Despite this, Tribal has decided to go ahead and prepare our gender pay gap information, as we feel it is important to continue to review and monitor our progress on a like for like basis. We continue to monitor whether the steps taken to address the gender pay gap first reported in 2017 are having any impact.
A gender pay gap is a measure of the difference in the average pay of men and women - regardless of the nature of their work - across an entire organisation. It is different from an equal pay comparison, which would involve direct comparison of two people or groups of people carrying out the same, similar, or equivalent work.
At Tribal, like most UK companies, we do have a gender pay gap, primarily because there are more women than men in our lower paid roles and fewer women in our higher paid roles.
Average male earnings (both mean and median) are higher than average female earnings as there are more men in senior roles than women. As senior roles pay more than junior roles, the fewer the number of women who hold senior roles in a company, the greater average gender pay gap. Therefore, the gender pay gap is a measure of the extent to which women participate in senior management and leadership roles in an organisation.
We are encouraged to see that our gender pay gap is moving in the right direction. Women, who make up 37% of our total UK workforce, now occupy 35.7% of the roles in the upper pay quartile. This has improved from our first gender pay gap report in 2017 when women only occupied 29.2% of the roles in the upper pay quartile.
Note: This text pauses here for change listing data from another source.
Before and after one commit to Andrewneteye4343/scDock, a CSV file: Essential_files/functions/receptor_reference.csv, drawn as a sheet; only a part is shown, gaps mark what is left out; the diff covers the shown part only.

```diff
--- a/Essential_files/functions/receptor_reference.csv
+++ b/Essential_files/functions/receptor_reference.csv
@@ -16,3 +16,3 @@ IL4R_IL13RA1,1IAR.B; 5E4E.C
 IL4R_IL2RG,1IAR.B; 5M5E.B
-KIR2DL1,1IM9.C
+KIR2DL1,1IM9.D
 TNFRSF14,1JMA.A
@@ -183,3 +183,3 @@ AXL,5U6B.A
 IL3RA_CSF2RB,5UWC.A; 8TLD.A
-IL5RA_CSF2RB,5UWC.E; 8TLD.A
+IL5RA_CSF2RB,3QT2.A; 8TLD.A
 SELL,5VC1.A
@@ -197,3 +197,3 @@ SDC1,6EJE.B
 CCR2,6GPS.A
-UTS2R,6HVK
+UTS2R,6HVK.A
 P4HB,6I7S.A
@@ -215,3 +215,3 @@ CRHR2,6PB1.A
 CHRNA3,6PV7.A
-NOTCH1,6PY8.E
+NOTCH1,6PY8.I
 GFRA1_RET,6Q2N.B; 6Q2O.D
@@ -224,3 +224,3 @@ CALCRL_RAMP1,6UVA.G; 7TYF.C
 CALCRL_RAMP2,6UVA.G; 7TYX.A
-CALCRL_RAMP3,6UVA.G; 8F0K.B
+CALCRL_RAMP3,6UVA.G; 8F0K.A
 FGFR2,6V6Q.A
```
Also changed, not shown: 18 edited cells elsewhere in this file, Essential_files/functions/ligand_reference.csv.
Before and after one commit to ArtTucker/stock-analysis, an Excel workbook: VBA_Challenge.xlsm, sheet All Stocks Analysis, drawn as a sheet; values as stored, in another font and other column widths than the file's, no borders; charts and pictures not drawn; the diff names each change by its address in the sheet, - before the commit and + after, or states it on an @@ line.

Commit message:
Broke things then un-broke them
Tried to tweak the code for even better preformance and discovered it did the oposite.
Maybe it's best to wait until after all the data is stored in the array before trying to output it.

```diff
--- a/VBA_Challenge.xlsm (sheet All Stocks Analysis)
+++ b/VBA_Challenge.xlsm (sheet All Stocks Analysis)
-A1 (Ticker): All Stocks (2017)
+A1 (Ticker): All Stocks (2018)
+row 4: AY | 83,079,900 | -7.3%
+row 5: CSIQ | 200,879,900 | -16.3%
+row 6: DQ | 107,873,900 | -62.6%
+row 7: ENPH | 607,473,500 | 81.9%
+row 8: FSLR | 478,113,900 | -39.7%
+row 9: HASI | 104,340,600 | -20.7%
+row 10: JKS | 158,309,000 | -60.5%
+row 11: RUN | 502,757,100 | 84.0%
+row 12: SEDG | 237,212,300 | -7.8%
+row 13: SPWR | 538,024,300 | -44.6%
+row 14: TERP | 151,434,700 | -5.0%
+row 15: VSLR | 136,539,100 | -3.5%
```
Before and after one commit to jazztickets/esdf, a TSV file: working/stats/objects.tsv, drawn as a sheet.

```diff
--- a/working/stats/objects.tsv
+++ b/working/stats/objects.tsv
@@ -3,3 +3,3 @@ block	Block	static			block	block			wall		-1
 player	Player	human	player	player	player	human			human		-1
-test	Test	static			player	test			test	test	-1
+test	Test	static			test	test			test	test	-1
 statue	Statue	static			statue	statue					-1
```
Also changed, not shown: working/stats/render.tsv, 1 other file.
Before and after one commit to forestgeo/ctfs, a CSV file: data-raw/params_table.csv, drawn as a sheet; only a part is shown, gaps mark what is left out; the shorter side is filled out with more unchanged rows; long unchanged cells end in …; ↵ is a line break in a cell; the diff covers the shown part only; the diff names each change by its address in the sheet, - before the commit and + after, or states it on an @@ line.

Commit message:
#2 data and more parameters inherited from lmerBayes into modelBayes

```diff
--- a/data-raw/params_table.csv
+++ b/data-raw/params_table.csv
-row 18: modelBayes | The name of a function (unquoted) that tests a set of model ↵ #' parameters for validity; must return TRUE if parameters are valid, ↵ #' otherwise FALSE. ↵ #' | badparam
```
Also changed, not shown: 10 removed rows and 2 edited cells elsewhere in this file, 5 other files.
Overall, our mean gender pay gap has reduced from 14.5% in 2017 to 7% in 2019. Our median pay gap has reduced from 18.8% to 15.7%.
Only 26% of organisations have published gender pay gap information for 2019 and therefore it is difficult to draw meaningful comparisons. Regardless, we continue to develop our own policies and remain committed to providing a fair and equitable environment within which women can progress. We are currently considering our recruitment practices and examining how we can improve our ability to attract and recruit talent which adds to the diversity of the organisation.
We confirm that the data and information presented in this report are accurate and meet the requirements of the UK Equality Act 2010 (Gender Pay Gap Information) Regulations 2017.
Director for HR